The Athens School District assigned a steering committee to create options to move the district forward not just to figure out building renovations, but also to address underlying socioeconomic and special education equity issues among the elementary schools. The steering committee presented three different options for the master plan. All three options include moving sixth grade from the elementary schools to the middle school. Moving sixth graders to the middle school allows students to have one more year before making the adjustment to high school and it also brings all district students together sooner.
One of the most controversial parts of the plans recommends moving the middle school from Uptown Athens to a location closer to Athens High School.
Parents and students would see the most redistricting within the elementary schools. Plan one would build three new elementary schools all located on one campus. Plan two divides elementary schools by grade levels. Pre-K through second grade would be together and third through fifth grade would be together in a school. Plan three creates two Pre-K through fifth grade schools. The schools would be in separate locations, maybe even in current buildings.
In all three options, elementary students would not be isolated geographically in neighborhood schools, but integrated with students from throughout the district.
While students see the stereotypes as light-hearted, some parents worry about long lasting effects. Traci Winchell is a mother of three boys in the Athens School District. One went through the Plains Elementary, one is currently attending and one will enter next year. Winchell is representing the Plains Elementary on the steering committee. Having kids in the Plains Elementary, Winchell realizes that sometimes the stereotypes hit a little too close to home.
“When you get to middle school, you’re looked at very poorly. So, our kids are not a part of the same,” Winchell explains. “They’re not expected to go to college, even though not everybody here is socioeconomically deprived, but many of our kids are.”
Half the elementary students in the district living under the poverty line go to The Plains Elementary School. Nearly 60 percent of students attending the Plains live below the poverty line. The Plains also has the highest number of students with special needs; at 40 percent. Winchell hopes that by integrating students earlier, students from the Plains won’t be seen as so different.
Athens Mayor Steve Patterson says that the steering committee plans are a good start to solving the equity problem among the elementary schools.
“The other thing that can happen with equity, too, is kind of redistricting within the district.to where you are better integrating everyone together,” says Patterson. “The physical location isn’t necessarily the solution to equity. The solution is what you do with the buildings.”
Another concern about the planning process was the possibility of creating a mega school, such as the Alexander School District designed. A mega school is one large building housing all the grades, K-12. While a mega school was never part of the original plans, that hasn’t stopped parents like Maryann Gunderson from being concerned. Gunderson has a sixth grader at West Elementary. Gunderson says she and other parents are worried about losing the small, community feel in the elementary schools.
Steering committee members say the mega school confusion is a result of the initial plans not being clearly presented. Committee member Sean Parsons recognizes community concern.
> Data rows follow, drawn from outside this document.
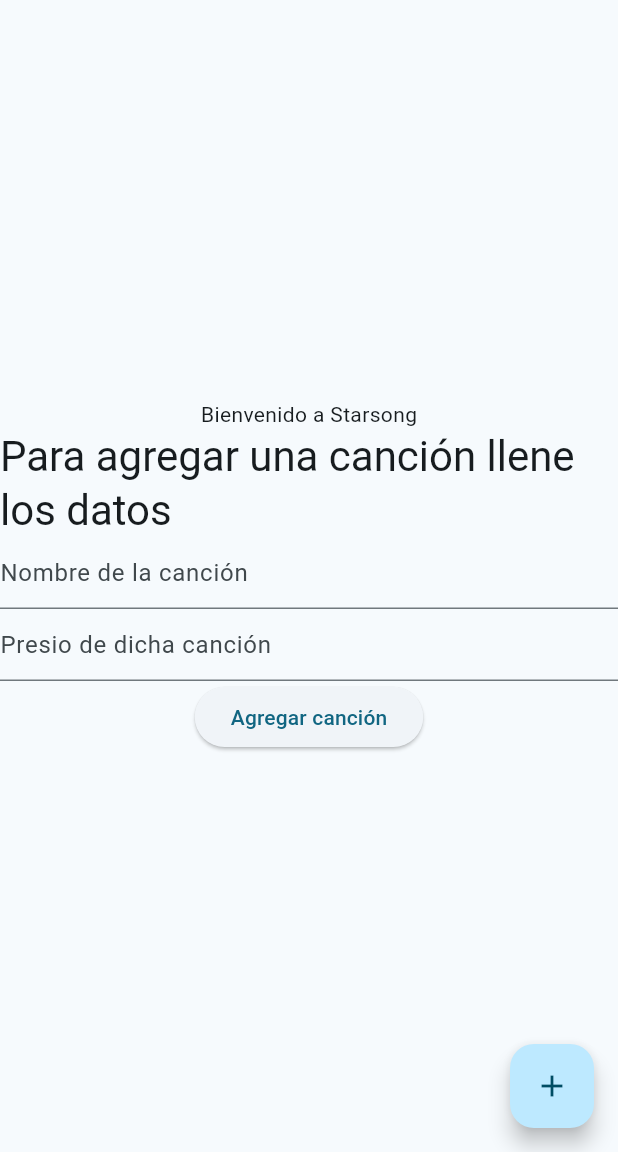
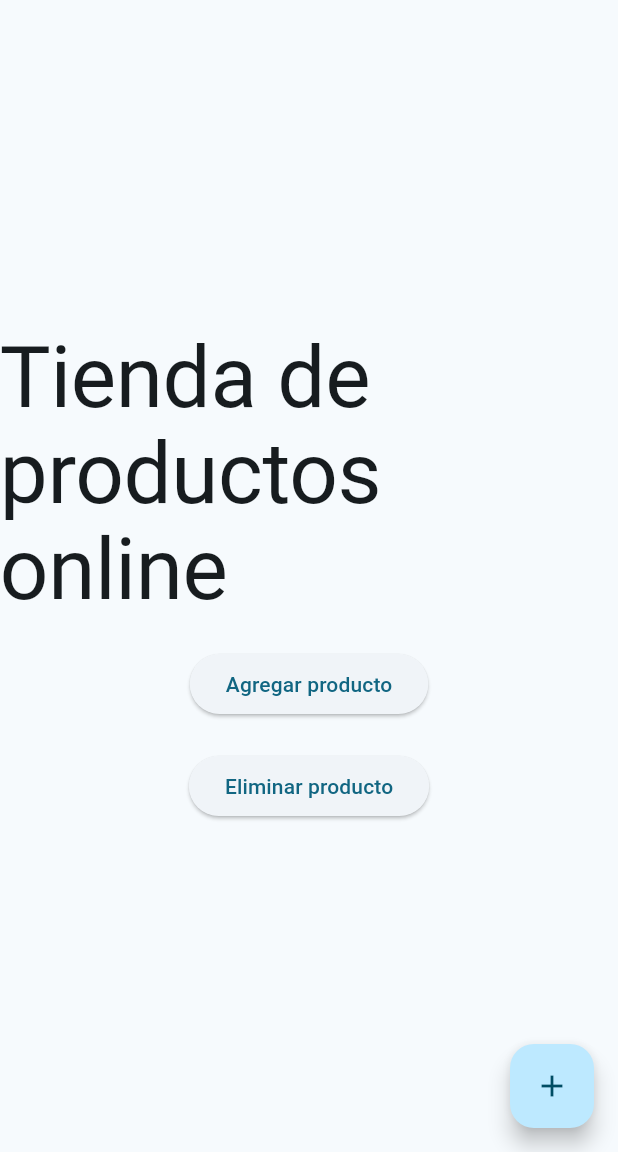
Before and after one commit to BarcosyPizzas/FlutterTilinesInsanos, a Flutter app: the screen it shows after launch, on a phone screen of 412 x 824 dp, the part 84-1236 px from its top. Run offline on Flutter 3.47's test engine with Material 3 defaults, Android fonts, the phone set to English and light mode, and no system bars.

Commit message:
segundo commit che

```diff
--- a/lib/main.dart
+++ b/lib/main.dart
@@ -78,77 +78,38 @@ class _MyHomePageState extends State<MyHomePage> {
 
   @override
   Widget build(BuildContext context) {
-    // This method is rerun every time setState is called, for instance as done
-    // by the _incrementCounter method above.
-    //
-    // The Flutter framework has been optimized to make rerunning build methods
-    // fast, so that you can just rebuild anything that needs updating rather
-    // than having to individually change instances of widgets.
     return Scaffold(
       appBar: AppBar(
-        // TRY THIS: Try changing the color here to a specific color (to
-        // Colors.amber, perhaps?) and trigger a hot reload to see the AppBar
-        // change color while the other colors stay the same.
         backgroundColor: Theme.of(context).colorScheme.inversePrimary,
-        // Here we take the value from the MyHomePage object that was created by
-        // the App.build method, and use it to set our appbar title.
         title: Text(widget.title),
       ),
       body: Center(
-        // Center is a layout widget. It takes a single child and positions it
-        // in the middle of the parent.
         child: Column(
-          // Column is also a layout widget. It takes a list of children and
-          // arranges them vertically. By default, it sizes itself to fit its
-          // children horizontally, and tries to be as tall as its parent.
-          //
-          // Column has various properties to control how it sizes itself and
-          // how it positions its children. Here we use mainAxisAlignment to
-          // center the children vertically; the main axis here is the vertical
-          // axis because Columns are vertical (the cross axis would be
-          // horizontal).
-          //
-          // TRY THIS: Invoke "debug painting" (choose the "Toggle Debug Paint"
-          // action in the IDE, or press "p" in the console), to see the
-          // wireframe for each widget.
           mainAxisAlignment: MainAxisAlignment.center,
           children: <Widget>[
-            const Text(
-              'Bienvenido a Starsong',
+            Text(
+              'Tienda de productos online',
+              style: Theme.of(context).textTheme.displayLarge,
             ),
-            Text(
-              'Para agregar una canción llene los datos',
-              style: Theme.of(context).textTheme.headlineMedium,
-            ),
-            TextFormField(
-              decoration: const InputDecoration(
-                hintText: 'Nombre de la canción'
-              ),
-              validator: (String? value) {
-                if( value == null || value.isEmpty ){
-                  return 'Escribe algo';
-                }
-                return null;
-              },
-            ),
-            TextFormField(
-              decoration: const InputDecoration(
-                  hintText: 'Presio de dicha canción'
-              ),
-              validator: (String? value) {
-                if( value == null || value.isEmpty ){
-                  return 'Escribe algo';
-                }
-                return null;
-              },
-            ),
-            ElevatedButton(
+
+            Padding(
+              padding: const EdgeInsets.all( 20),
+              child:  ElevatedButton(
                 onPressed: () {
                   if(_formKey.currentState!.validate()){
                     _cambiarEstado();
                   }
                 } ,
-                child: const Text('Agregar canción'),
+                child: const Text('Agregar producto'),
+              ),
+            ),
+            ElevatedButton(
+              onPressed: () {
+                if(_formKey.currentState!.validate()){
+                  _cambiarEstado();
+                }
+              } ,
+              child: const Text('Eliminar producto'),
             ),
           ],
         ),
```
Also changed, not shown: lib/Product.dart (added, +7 -0 lines), lib/widgets/image_widget.dart (added, +16 -0 lines).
“The reaction to school size has really been the loudest voice that’s contrary to the recommendations that were put forth,” explains Parsons.
Seeking a Solution
Three weeks ago, the Athens City School District Steering Committee presented the three options to the school board. The Steering Committee did not rank the options before presenting them. The Athens School board will make a recommendation to the Ohio School Facilities Commission by the end of September. The Commission provides the funding for new schools and renovations.